Later in the film Keung’s opposition shifts to a group of nasty, swearing, mobsters, whose greater villainy is verified by committing the street gang’s misdeeds to a worse extent. Plus they actually kill people, including the film’s most graphic — albeit not shown — death. This plotline culminates in an extended vehicle chase using a very unconventional vehicle and Jackie’s dedication to action is plainest throughout this scene. We see his ankle break in slow-motion and the out-takes show he still didn’t stop, wearing a sock painted like a sneaker over the cast in order to carry on filming.
Another way Rumble carries on the Hong Kong action tradition is the use of stunt performers in supporting roles. Marc Akerstream (also credited as a stunt coordinator and stunt driver) plays street gang leader Tony while Garvin Cross (who has surely doubled for Daniel Craig at some stage) gets to ham it up as the slimiest of the gang.
While the action adapts well to the western setting, the rest of the film suffers when it stops. Even a general audience probably won’t be fooled by some New York sports team apparel or dropping in an occasional shot of a recognisable New York landmark — which aren’t located in The Bronx anyway. Jackie himself admits that after a while they gave up trying to simulate the setting, figuring the audience should be focused on the action anyway.
More distracting than the geographical cheats are the cultural ones. Hong Kong style films transposed overseas often suffer from a severe sense of dislocation and it’s pretty pronounced here. Attempts to emulate American culture are painted with strokes broad enough to be offensive if not laughed at for their absurdity. It’s as though all of the cultural reference points used were 80s b-movies and from the opening credits Rumble could easily be mistaken for one, if not for some elements like car and mobile phone models. The film also lacks the extra layer of local jokes and references that fill Hong Kong set films, leaving it blunt and obvious in the delivery of story and characters. There’s barely any subtlety in characterisations or emotions, most glaring in the use of a disabled boy (Morgam Lam) for maximum audience manipulation. A token romantic scene between Keung and gang member Nancy (Françoise Yip) is perhaps the script’s loudest clunk, although for those familiar with Anita Mui’s work, seeing her reduced to crying on the toilet at her character’s lowest moment is humiliating by proxy. Despite this, and despite her part being dubbed, she still manages the film’s best acting.
In hindsight, it seems logical to assume this film succeeded solely because the action was strong enough to overshadow its many other weaknesses, serving up wildly creative and clearly presented choreography to a new audience.
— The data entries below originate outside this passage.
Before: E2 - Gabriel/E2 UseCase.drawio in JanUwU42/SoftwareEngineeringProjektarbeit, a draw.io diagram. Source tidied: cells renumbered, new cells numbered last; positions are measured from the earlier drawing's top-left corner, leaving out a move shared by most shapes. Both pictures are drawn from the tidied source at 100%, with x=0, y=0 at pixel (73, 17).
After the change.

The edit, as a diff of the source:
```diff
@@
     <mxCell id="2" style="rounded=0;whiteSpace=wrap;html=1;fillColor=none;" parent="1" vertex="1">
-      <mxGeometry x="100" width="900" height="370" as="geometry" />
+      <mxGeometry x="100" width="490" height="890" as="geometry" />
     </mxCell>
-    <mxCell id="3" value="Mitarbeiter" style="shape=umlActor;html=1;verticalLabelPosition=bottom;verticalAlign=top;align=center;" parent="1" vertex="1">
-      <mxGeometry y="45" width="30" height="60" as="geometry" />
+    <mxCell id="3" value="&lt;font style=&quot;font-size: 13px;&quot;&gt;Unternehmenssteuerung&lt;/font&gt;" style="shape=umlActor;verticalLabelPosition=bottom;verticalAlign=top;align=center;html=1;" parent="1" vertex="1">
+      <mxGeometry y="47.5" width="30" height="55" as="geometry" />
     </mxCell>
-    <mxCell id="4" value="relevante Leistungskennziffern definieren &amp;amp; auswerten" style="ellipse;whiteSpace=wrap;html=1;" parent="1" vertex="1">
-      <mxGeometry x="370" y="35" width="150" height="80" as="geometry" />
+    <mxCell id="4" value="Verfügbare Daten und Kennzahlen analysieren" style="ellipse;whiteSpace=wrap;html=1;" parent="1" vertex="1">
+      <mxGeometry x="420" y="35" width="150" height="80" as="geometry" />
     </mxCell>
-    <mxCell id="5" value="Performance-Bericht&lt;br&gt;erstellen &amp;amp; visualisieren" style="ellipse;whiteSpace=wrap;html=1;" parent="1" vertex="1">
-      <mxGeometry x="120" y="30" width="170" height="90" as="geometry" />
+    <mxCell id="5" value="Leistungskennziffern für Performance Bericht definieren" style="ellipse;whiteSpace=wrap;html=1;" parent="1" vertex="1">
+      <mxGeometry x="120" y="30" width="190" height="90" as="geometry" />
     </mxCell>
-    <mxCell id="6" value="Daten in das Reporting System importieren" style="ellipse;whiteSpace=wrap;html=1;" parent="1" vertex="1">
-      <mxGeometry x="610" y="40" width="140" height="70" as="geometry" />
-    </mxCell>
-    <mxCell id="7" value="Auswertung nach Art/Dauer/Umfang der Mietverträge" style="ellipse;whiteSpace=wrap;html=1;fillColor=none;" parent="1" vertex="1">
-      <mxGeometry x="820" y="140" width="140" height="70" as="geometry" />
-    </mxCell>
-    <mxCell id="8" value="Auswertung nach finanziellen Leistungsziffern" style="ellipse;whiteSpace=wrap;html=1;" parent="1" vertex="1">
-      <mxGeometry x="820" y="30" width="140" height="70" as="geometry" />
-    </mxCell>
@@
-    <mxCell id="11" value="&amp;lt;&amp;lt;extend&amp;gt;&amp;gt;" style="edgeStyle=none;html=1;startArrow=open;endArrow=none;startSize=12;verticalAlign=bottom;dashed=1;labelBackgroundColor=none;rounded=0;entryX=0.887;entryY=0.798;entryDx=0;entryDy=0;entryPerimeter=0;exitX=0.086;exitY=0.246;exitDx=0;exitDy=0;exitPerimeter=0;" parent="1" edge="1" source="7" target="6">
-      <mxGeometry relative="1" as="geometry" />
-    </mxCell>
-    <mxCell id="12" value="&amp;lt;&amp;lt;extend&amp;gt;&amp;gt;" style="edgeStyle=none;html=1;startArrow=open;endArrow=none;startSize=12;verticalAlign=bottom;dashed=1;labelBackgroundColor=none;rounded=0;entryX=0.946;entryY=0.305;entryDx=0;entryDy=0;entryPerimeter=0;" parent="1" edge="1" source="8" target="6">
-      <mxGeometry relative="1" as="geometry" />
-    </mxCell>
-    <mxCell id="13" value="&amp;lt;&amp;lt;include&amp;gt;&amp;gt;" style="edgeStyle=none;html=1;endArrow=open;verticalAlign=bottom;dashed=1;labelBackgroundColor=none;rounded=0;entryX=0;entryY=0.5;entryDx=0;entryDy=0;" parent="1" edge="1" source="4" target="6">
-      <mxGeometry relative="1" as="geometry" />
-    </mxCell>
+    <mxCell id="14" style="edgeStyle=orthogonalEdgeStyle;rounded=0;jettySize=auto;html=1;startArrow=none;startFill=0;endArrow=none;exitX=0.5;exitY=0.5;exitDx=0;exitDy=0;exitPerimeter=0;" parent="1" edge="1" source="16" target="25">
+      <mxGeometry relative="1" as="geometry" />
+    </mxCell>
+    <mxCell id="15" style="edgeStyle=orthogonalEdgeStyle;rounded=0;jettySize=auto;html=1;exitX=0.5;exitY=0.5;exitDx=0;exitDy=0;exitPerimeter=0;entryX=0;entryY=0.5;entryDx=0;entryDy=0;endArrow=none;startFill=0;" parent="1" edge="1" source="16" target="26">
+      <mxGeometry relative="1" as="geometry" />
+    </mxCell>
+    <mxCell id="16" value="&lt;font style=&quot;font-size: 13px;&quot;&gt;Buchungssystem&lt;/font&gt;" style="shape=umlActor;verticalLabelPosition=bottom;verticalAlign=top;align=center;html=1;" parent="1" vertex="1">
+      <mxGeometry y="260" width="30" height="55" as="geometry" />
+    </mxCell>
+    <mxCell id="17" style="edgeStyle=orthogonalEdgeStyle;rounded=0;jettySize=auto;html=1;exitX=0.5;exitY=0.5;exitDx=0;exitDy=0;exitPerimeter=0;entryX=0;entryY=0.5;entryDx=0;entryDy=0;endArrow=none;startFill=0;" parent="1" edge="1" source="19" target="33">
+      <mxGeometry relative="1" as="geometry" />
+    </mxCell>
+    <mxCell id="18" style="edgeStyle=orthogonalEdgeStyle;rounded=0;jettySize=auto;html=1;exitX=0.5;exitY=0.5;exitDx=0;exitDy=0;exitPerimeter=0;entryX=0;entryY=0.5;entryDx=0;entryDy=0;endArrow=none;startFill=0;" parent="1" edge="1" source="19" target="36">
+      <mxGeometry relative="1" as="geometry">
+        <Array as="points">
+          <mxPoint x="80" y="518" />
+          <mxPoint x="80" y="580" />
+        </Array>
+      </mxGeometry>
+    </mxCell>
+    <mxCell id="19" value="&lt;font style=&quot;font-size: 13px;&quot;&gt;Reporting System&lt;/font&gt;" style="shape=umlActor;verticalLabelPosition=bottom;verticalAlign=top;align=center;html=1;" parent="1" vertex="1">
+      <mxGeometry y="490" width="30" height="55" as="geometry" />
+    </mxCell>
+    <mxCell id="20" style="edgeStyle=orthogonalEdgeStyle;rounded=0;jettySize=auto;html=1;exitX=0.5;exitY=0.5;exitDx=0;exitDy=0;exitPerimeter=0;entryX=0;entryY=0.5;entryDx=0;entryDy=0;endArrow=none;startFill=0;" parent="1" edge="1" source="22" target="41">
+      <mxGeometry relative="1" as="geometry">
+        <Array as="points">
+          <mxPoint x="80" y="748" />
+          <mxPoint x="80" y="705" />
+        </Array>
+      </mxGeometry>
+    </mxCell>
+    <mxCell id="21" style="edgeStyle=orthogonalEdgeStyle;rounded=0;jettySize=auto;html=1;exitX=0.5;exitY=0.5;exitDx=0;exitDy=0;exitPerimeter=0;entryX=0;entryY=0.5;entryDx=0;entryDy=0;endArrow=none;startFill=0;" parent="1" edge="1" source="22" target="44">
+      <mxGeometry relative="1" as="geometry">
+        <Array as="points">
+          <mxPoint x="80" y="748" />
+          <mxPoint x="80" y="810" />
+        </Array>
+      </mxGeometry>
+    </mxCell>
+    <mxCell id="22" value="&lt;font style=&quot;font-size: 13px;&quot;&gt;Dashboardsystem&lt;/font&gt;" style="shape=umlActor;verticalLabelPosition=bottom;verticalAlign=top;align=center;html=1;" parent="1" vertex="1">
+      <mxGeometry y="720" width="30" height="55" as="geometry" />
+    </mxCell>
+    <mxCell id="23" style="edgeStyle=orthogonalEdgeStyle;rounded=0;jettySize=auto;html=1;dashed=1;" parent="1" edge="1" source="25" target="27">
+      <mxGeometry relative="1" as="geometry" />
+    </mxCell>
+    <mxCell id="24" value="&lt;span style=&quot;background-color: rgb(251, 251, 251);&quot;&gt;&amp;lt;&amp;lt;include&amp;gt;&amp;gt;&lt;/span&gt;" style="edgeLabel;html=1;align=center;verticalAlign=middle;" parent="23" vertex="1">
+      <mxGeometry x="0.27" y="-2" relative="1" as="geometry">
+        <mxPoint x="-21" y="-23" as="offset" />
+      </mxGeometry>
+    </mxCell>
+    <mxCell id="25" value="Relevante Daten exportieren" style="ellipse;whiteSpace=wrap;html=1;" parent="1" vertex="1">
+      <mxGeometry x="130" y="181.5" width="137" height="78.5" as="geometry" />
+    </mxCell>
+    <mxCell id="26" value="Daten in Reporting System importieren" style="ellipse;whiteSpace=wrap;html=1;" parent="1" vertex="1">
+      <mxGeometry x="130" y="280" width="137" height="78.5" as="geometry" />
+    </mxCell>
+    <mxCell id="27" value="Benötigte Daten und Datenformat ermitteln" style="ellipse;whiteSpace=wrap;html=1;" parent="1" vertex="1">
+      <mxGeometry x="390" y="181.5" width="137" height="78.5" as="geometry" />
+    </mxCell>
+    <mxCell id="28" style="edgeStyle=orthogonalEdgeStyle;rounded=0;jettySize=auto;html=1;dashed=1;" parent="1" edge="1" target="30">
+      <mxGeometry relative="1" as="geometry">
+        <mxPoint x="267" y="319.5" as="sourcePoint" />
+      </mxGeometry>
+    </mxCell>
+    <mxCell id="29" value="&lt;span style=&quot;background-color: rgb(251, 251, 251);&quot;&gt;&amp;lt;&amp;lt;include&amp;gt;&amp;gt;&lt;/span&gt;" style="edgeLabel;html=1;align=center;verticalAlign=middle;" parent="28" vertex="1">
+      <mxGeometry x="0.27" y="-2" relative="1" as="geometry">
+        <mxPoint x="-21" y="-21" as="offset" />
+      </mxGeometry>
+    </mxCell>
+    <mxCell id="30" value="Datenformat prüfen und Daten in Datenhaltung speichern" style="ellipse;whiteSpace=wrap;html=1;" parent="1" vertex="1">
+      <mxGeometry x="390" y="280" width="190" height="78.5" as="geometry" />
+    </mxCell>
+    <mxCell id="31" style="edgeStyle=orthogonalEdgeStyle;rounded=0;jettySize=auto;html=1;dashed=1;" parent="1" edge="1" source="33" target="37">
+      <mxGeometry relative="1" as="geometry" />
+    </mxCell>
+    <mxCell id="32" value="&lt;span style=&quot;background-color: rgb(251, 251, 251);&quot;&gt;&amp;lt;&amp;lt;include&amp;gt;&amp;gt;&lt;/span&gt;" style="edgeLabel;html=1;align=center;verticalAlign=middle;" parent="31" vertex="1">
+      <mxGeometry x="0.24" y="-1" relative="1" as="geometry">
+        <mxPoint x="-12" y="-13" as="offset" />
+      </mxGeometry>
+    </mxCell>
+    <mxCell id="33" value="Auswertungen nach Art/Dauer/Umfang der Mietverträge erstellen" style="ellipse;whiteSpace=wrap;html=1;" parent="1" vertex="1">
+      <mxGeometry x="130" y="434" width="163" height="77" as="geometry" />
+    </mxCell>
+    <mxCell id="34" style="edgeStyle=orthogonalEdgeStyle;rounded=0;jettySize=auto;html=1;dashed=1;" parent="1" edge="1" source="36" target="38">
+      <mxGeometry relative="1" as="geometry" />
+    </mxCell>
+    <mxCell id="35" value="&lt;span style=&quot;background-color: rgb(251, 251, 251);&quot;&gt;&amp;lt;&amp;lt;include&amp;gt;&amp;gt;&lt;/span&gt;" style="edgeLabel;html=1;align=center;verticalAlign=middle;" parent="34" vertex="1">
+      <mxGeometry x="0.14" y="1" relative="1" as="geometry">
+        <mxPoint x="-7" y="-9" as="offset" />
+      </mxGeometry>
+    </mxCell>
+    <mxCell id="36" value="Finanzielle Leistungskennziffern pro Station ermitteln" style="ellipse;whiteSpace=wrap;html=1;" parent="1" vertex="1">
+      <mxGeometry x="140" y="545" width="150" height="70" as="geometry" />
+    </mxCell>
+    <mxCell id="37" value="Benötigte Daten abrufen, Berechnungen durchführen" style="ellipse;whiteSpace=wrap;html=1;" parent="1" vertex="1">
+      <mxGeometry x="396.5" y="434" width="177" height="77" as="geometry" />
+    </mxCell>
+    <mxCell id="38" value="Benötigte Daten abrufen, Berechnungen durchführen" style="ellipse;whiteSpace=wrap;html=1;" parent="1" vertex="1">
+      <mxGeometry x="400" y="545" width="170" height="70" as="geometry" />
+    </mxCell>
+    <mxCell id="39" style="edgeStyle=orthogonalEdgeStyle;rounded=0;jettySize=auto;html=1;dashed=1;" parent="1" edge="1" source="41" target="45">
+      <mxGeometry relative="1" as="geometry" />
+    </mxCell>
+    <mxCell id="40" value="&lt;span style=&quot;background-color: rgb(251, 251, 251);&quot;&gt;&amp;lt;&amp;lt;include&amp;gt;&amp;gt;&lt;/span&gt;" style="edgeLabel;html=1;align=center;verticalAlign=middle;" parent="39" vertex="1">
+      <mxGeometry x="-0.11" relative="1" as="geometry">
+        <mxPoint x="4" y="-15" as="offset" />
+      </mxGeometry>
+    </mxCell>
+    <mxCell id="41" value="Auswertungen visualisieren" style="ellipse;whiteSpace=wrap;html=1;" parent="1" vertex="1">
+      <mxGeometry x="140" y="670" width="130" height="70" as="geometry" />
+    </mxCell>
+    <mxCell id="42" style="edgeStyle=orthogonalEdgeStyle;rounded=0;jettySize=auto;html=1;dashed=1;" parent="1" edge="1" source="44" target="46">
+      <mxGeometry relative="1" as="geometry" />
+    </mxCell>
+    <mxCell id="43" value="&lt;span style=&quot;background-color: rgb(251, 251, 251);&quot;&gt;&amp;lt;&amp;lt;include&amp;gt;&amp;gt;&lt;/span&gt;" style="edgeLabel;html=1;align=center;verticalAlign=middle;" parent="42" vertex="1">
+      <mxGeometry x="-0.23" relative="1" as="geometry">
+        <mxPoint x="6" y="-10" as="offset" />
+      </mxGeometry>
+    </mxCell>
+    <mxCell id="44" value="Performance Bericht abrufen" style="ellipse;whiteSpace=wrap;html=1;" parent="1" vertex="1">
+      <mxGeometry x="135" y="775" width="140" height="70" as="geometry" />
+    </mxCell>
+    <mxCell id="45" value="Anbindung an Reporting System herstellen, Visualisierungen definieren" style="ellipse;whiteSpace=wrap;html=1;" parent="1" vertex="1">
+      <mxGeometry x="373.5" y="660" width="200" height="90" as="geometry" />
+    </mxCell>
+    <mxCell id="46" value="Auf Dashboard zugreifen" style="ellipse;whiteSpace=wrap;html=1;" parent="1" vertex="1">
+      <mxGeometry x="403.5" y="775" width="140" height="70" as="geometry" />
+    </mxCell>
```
For a certain chunk of Asian film fans in the west (including this one), Rumble in the Bronx was where it all started — an introduction to a new and exciting world of cinema. In spite of its shortcomings, this film has a lot to take credit for.